One of my friends who is a linguist sent me an email the other day informing me that "sometimes English is learned at the cost of mother tongues. The worst way of teaching people is to use English as the main medium of education from the outset. They have been fooled to believe that English-medium education leads to a higher level of competence. It often means those children never learn their mother tongue and/or Nepali to a high level, especially in writing."
We forgot Sanskrit a long time ago. I had to study it in my early schooling but the coming generation may very well never learn a single word of that language.
Meanwhile, hundreds of indigenous languages are in danger. Some have disappeared forever.
Not native speakers
In my office, half of my colleagues were taught at English-only schools. They struggle to read and write in Nepali, and their English is not perfect as they are not native speakers.
It's getting to the point where more offices are struggling to find someone who can type in Nepali on a keyboard.
On the other hand, those who attended classes in Nepali can at least communicate in both languages in a more functional way.

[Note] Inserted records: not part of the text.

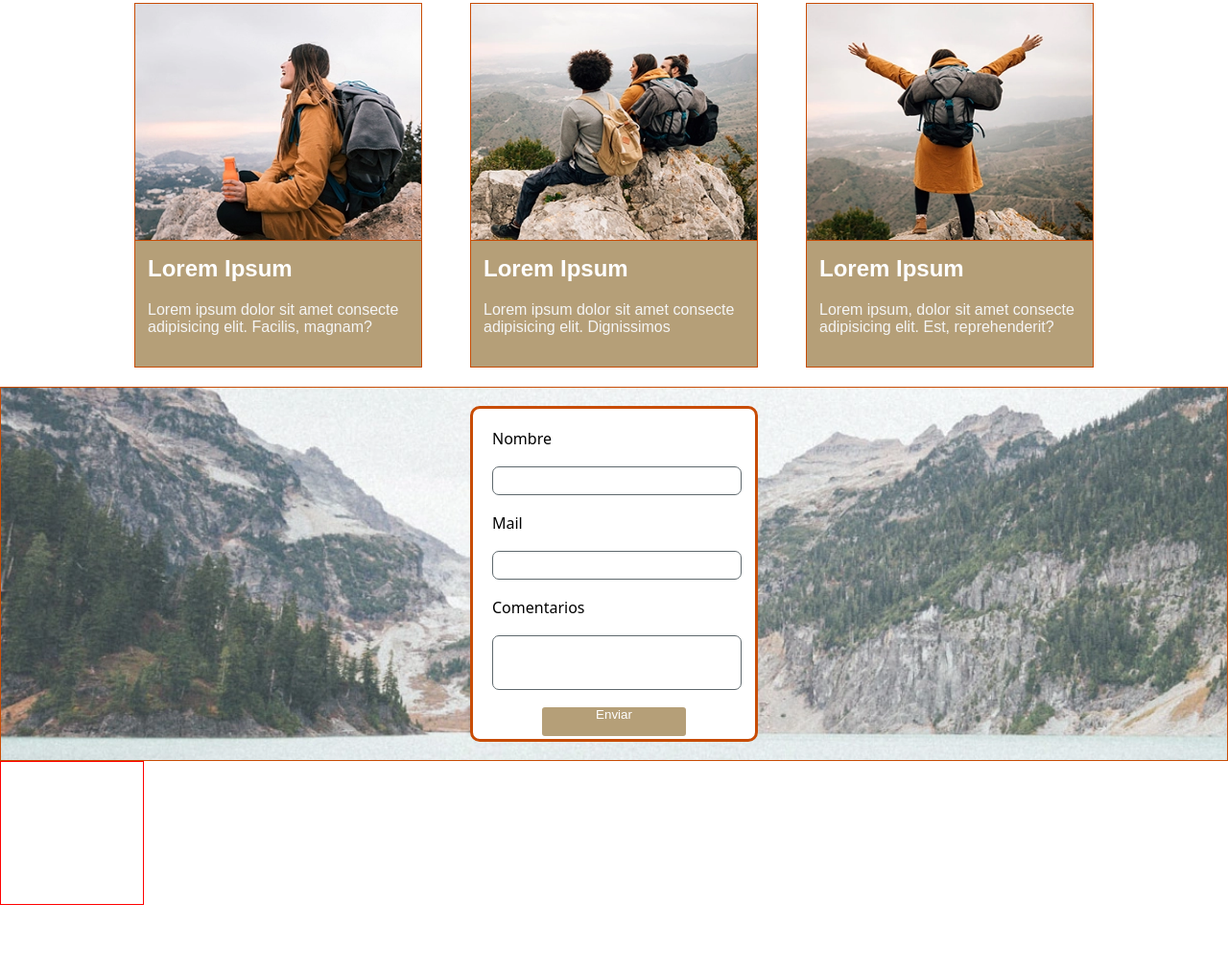
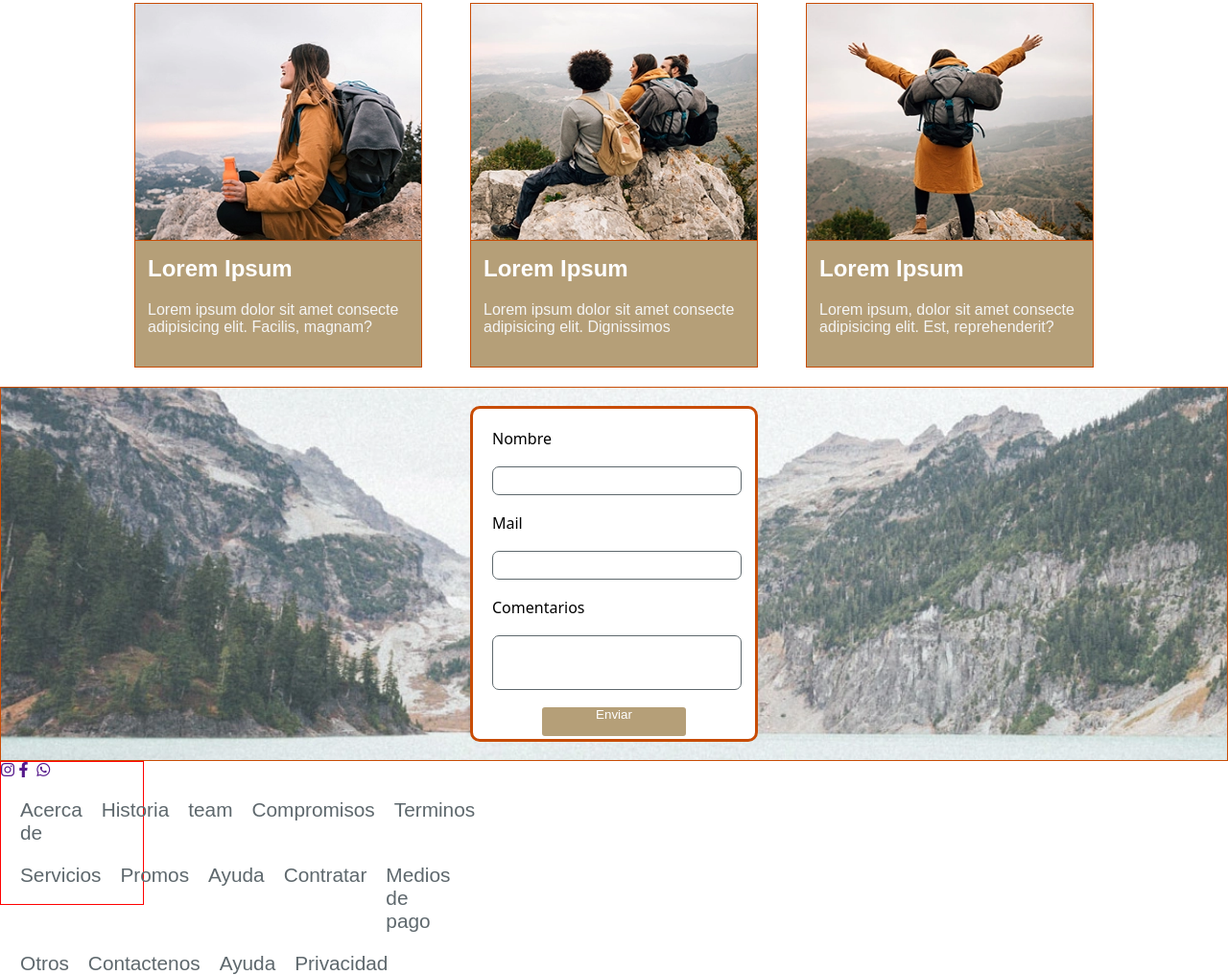
Before and after one commit to Agusting22/Proyecto-Integrador-basico, a website: page index.html in a window 1280 px wide. Shown: the part 1662-2678 px from the top of the page at 96% size. Before the commit the page ends 2605 px from the top, so only its background shows below. Drawn offline with Linux system fonts and the light colour scheme.

Commit message:
uncompleted

```diff
--- a/index.html
+++ b/index.html
@@ -2,6 +2,7 @@
 <html lang="es">
 <head>
     <meta charset="UTF-8">
+    <link rel="stylesheet" href="https://cdnjs.cloudflare.com/ajax/libs/font-awesome/6.4.2/css/all.min.css">
     <link rel="stylesheet" href="css/styles.css">
     <link rel="icon" href="./img/trekking.png">
     <title>Summer Exploring</title>
@@ -104,15 +105,15 @@
     <img src="./img/hero-3.webp" id="img-hero2" alt="Fondo-paisaje">
     <form class="form-container">
         <div class="id-form">
-            <label class="textos" for="nombre">Nombre</label> <br>
+            <label class="textos">Nombre</label> <br>
             <input type="text" name="nombre" class="inputs">
             <br>
 
-            <label class="textos" for="mail">Mail</label> <br>
-            <input type="email" name="email" class="inputs">
+            <label class="textos">Mail</label> <br>
+            <input type="email" name="mail" class="inputs">
             <br>
 
-            <label class="textos" for="comentarios">Comentarios</label> <br>
+            <label class="textos">Comentarios</label> <br>
             <input type="text" name="comentarios" class="inputs inputcom">
             <br>
             <button class="button"><p id="enviar">Enviar</p></button>
@@ -124,7 +125,34 @@
 
 <!-- ! Comienzo Footer -->
 <footer class="footer">
-
+    <div class="id-iconos">
+        <a href=""><i class="fa-brands fa-instagram"></i></a>
+        <a href=""><i class="fa-brands fa-facebook-f"></i></a>
+        <a href=""><i class="fa-brands fa-x-twitter"></i></a>
+        <a href=""><i class="fa-brands fa-whatsapp"></i></a>
+    </div>
+    <div class="footer-lists">
+        <ul class="footer-ul">
+            <li class="Footer-titulos">Acerca de </li>
+            <li>Historia</li>
+            <li>team</li>
+            <li>Compromisos</li>
+            <li>Terminos</li>
+        </ul>
+        <ul class="footer-ul">
+            <li class="Footer-titulos">Servicios</li>
+            <li>Promos</li>
+            <li>Ayuda</li>
+            <li>Contratar</li>
+            <li>Medios de pago</li>
+        </ul>
+        <ul class="footer-ul">
+            <li class="Footer-titulos">Otros</li>
+            <li>Contactenos</li>
+            <li>Ayuda</li>
+            <li>Privacidad</li>
+        </ul>
+    </div>
 </footer>
 
 
```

Another threat to our mother tongue is technology, with people preferring to use English on social media sites like Twitter and Facebook.
Even those who can't understand English are becoming habituated to sending messages on their phones using Romanized alphabets instead of the Devanagari script on which Nepali is based.
Many people (including myself) who are not fluent in Nepali tend to mix the two. But sadly, "Nepanglish" is now undergoing a process of monstrification as yuppies, development workers and educators wear it like a cultural trophy to show they are smarter than their peers.
To protect our mother tongue, the government must streamline Nepali education by putting a lid on excessive English-oriented teaching.
The burning question is whether this would this constitute a violation of people's right to choose.